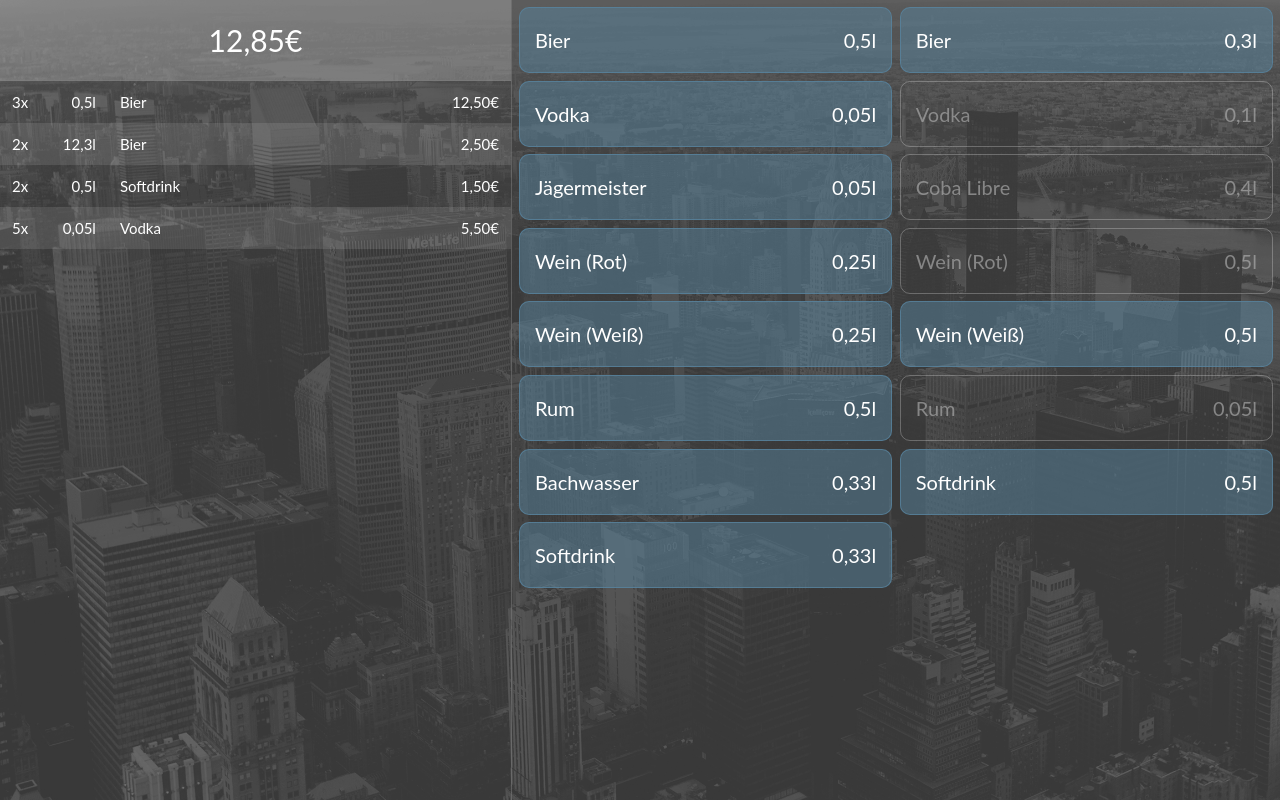
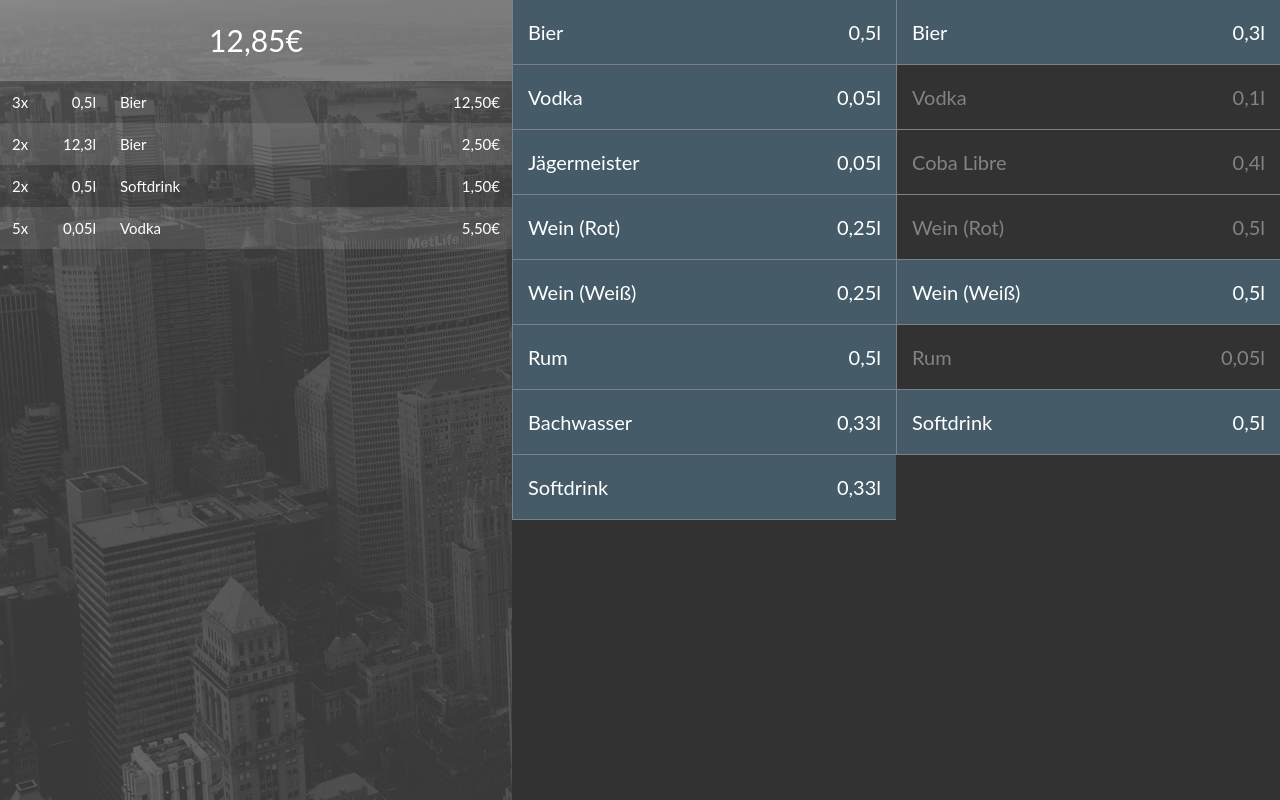
Before and after one commit to unverschaemt/stockparty, a website: page public/cashPanel.html in a window 1280 px wide. Drawn offline with Linux system fonts and the light colour scheme.

Commit message:
cashPanel grid init

```diff
--- a/public/cashPanel.html
+++ b/public/cashPanel.html
@@ -4,6 +4,7 @@
 <head>
     <meta http-equiv="content-type" content="text/html; charset=utf-8">
     <link href="layout/css/standard.css" rel="stylesheet" type="text/css">
+    <script type="text/javascript" src="javascript/framework/grid.js"></script>
 </head>
 
 <body>
@@ -42,7 +43,7 @@
             </div>
         </div>
         <div id="drinkList">
-            <span class="drink">
+            <span class="drink" onclick="Grid.init(this)">
                 Bier <span>0,5l</span>
             </span>
             <span class="drink">
--- /dev/null
+++ b/public/javascript/framework/grid.js
@@ -0,0 +1,13 @@
+var Grid = function (DOMElement) {
+    if (DOMElement) {
+        this.init(DOMElement);
+    }
+}
+
+Grid.prototype.init = function (DOMElement) {
+    this.dom = DOMElement;
+}
+
+Grid.prototype.getCells() {
+    return this.dom.childNodes;
+}
--- a/public/layout/css/standard.css
+++ b/public/layout/css/standard.css
@@ -94,15 +94,13 @@ input[type=submit]:hover {
     width: 40%;
     height: 100%;
     float: left;
-    border-right: 1px solid rgba(128, 128, 128, 0.5);
 }
 #drinkList {
     width: 60%;
     height: 100%;
     float: left;
     overflow-y: auto;
-    padding: 0.25%;
-    border-collapse: collapse;
+    background: rgba(50, 50, 50, 1) !important;
 }
 #orderList,
 #drinkList,
@@ -111,14 +109,14 @@ input[type=submit]:hover {
 }
 .drink {
     font-size: 20px;
-    width: 49%;
-    border: 1px solid rgba(88, 132, 158, 0.8);
-    border-radius: 10px;
+    width: 50%;
     position: relative;
     background: rgba(88, 132, 158, 0.5);
+    border-style: solid;
+    border-width: 0px 0px 1px 1px;
+    border-color: rgb(124, 129, 137);
     vertical-align: top;
     padding: 20px 15px;
-    margin: 0.5%;
     float: left;
 }
 .drink span {
@@ -126,13 +124,11 @@ input[type=submit]:hover {
 }
 .drink:hover {
     background: rgba(88, 132, 158, 0.9);
-    border: 1px solid rgba(88, 132, 158, 0.9);
     cursor: pointer;
 }
 .drink.inactive {
     color: rgba(181, 181, 181, 0.62);
     background-color: transparent;
-    border: 1px solid rgba(255, 255, 255, 0.25);
     cursor: default;
 }
 table tr td {
```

=== Work request ===
Set down all of the material word for word, minus its pictures.

=== Solution below ===
Before and after one commit to unverschaemt/stockparty, a website: page public/cashPanel.html in a window 1280 px wide. Drawn offline with Linux system fonts and the light colour scheme.

Commit message:
cashPanel grid init

```diff
--- a/public/cashPanel.html
+++ b/public/cashPanel.html
@@ -4,6 +4,7 @@
 <head>
     <meta http-equiv="content-type" content="text/html; charset=utf-8">
     <link href="layout/css/standard.css" rel="stylesheet" type="text/css">
+    <script type="text/javascript" src="javascript/framework/grid.js"></script>
 </head>
 
 <body>
@@ -42,7 +43,7 @@
             </div>
         </div>
         <div id="drinkList">
-            <span class="drink">
+            <span class="drink" onclick="Grid.init(this)">
                 Bier <span>0,5l</span>
             </span>
             <span class="drink">
--- /dev/null
+++ b/public/javascript/framework/grid.js
@@ -0,0 +1,13 @@
+var Grid = function (DOMElement) {
+    if (DOMElement) {
+        this.init(DOMElement);
+    }
+}
+
+Grid.prototype.init = function (DOMElement) {
+    this.dom = DOMElement;
+}
+
+Grid.prototype.getCells() {
+    return this.dom.childNodes;
+}
--- a/public/layout/css/standard.css
+++ b/public/layout/css/standard.css
@@ -94,15 +94,13 @@ input[type=submit]:hover {
     width: 40%;
     height: 100%;
     float: left;
-    border-right: 1px solid rgba(128, 128, 128, 0.5);
 }
 #drinkList {
     width: 60%;
     height: 100%;
     float: left;
     overflow-y: auto;
-    padding: 0.25%;
-    border-collapse: collapse;
+    background: rgba(50, 50, 50, 1) !important;
 }
 #orderList,
 #drinkList,
@@ -111,14 +109,14 @@ input[type=submit]:hover {
 }
 .drink {
     font-size: 20px;
-    width: 49%;
-    border: 1px solid rgba(88, 132, 158, 0.8);
-    border-radius: 10px;
+    width: 50%;
     position: relative;
     background: rgba(88, 132, 158, 0.5);
+    border-style: solid;
+    border-width: 0px 0px 1px 1px;
+    border-color: rgb(124, 129, 137);
     vertical-align: top;
     padding: 20px 15px;
-    margin: 0.5%;
     float: left;
 }
 .drink span {
@@ -126,13 +124,11 @@ input[type=submit]:hover {
 }
 .drink:hover {
     background: rgba(88, 132, 158, 0.9);
-    border: 1px solid rgba(88, 132, 158, 0.9);
     cursor: pointer;
 }
 .drink.inactive {
     color: rgba(181, 181, 181, 0.62);
     background-color: transparent;
-    border: 1px solid rgba(255, 255, 255, 0.25);
     cursor: default;
 }
 table tr td {
```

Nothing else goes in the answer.